Emily Furr, Steel Pulse, 2018, oil on board, wood frame, 6 1/2 x 5 1/2".

New York

Emily Furr

Sargent's Daughters
179 East Broadway Ground Floor
August 3 - September 9

For her first-ever solo exhibition, “Mother Lode,” painter Emily Furr has adorned the white walls of this gallery with intimately scaled oils of rockets, vents, chains, and buzz-saw blades floating in celestial skyscapes. The artist’s boxy yet sexually suggestive paintings, executed on board, combine rough surface textures with formal exactitude. In Hole Glory (all works 2018), an oblong, gray object enters from the left to pierce the center of a reflective, red torus set in a field of impastoed cerulean paint, lightly abutting the right edge of the canvas on its way out. Clap Trap 2 treats a kinky, rectangular air duct in a similar fashion. Taken out of its architectural context, the form penetrates a tumultuous expanse of black oil paint from the top-left corner of the canvas. Furr’s tension-laden compositions enhance the contrast between form and void inherent in her chosen subjects, all of which provocatively offer up breaches to be filled—or perhaps left hollow.

Viewing Furr’s work brings to mind Lee Lozano’s paintings of tools from the mid 1960s, especially the colossal, eight-foot-long Ream, 1964, as well as Forrest Bess’s esoteric, Lilliputian oils.
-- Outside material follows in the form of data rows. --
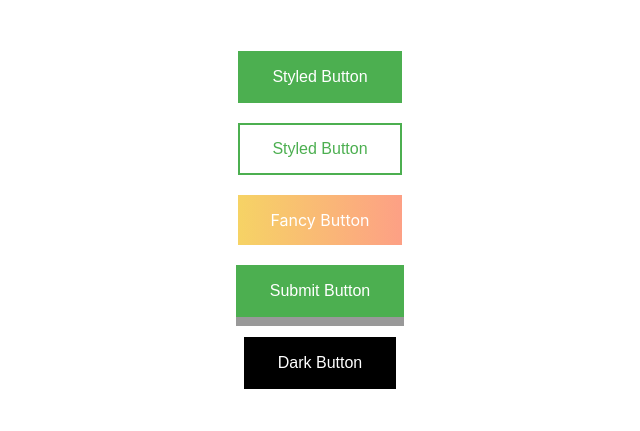
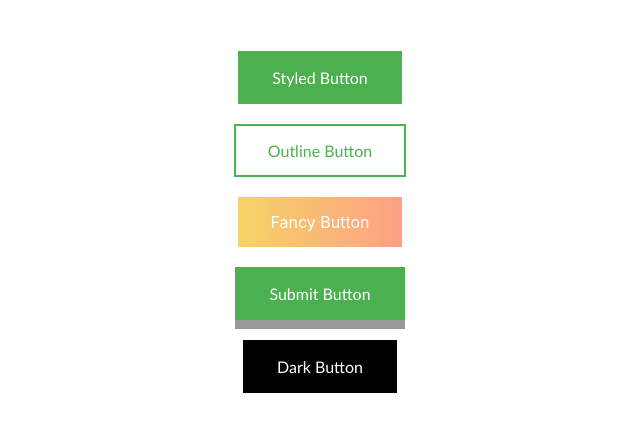
Before and after one commit to amontalvof/react-styled-demo, a React (Create React App) app: page / in a window 1280 px wide. Shown: the part 293-724 px from the top of the page, without its empty margins (320-960 px from the left). Built offline with nearby package versions, Linux system fonts and the light colour scheme.

Commit message:
feat: Global Styles

```diff
--- a/src/App.js
+++ b/src/App.js
@@ -1,5 +1,5 @@
+import { ThemeProvider, createGlobalStyle } from 'styled-components';
 import logo from './logo.svg';
-import { ThemeProvider } from 'styled-components';
 import './App.css';
 import {
     StyledButton,
@@ -18,11 +18,19 @@ const theme = {
         primary: '#fff',
         text: '#000',
     },
+    fontFamily: 'Gill Sans',
 };
+
+const GlobalStyle = createGlobalStyle`
+    button {
+        font-family: ${(props) => props.theme.fontFamily};
+    }
+`;
 
 function App() {
     return (
         <ThemeProvider theme={theme}>
+            <GlobalStyle />
             <div className="App">
                 <AnimatedLogo src={logo} alt="logo" />
                 <div>
@@ -32,7 +40,7 @@ function App() {
                 <div>
                     <br />
                 </div>
-                <StyledButton variant="outline">Styled Button</StyledButton>
+                <StyledButton variant="outline">Outline Button</StyledButton>
                 <div>
                     <br />
                 </div>
```
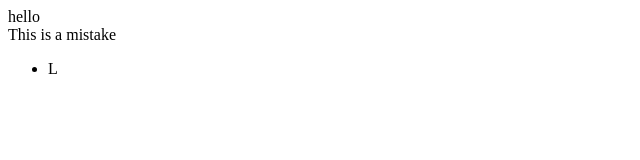
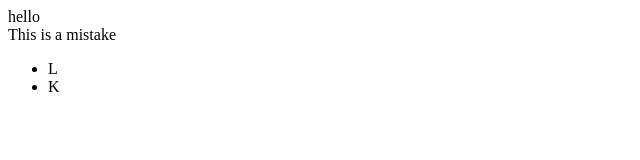
Before and after one commit to jKeanu/git-dr, a plain HTML site: page index.html in a window 1280 px wide. Shown: the full height of the page, 0-640 px from the left. Drawn offline with Linux system fonts and the light colour scheme.

Commit message:
Update index.html add another list

```diff
--- a/index.html
+++ b/index.html
@@ -14,6 +14,9 @@
         <li>
             L
         </li>
+        <li>
+            K
+        </li>
     </ul>
 </body>
 </html>
```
According to the gallery, Furr “seeks to restore” the “feminine archetype . . . by working against the current phallocentric age and issuing in a new yonic era.” This is a far more straightforward though less easily realized approach to gender relations than Lozano’s decision to “boycott women” back in 1971, or Bess’s belief that hermaphroditism led to immortality (and subsequent self-surgery). I’m not sure that the “feminine archetype” will ever be restored, nor that it should be. The eroticism of Furr’s paintings seduces me nonetheless.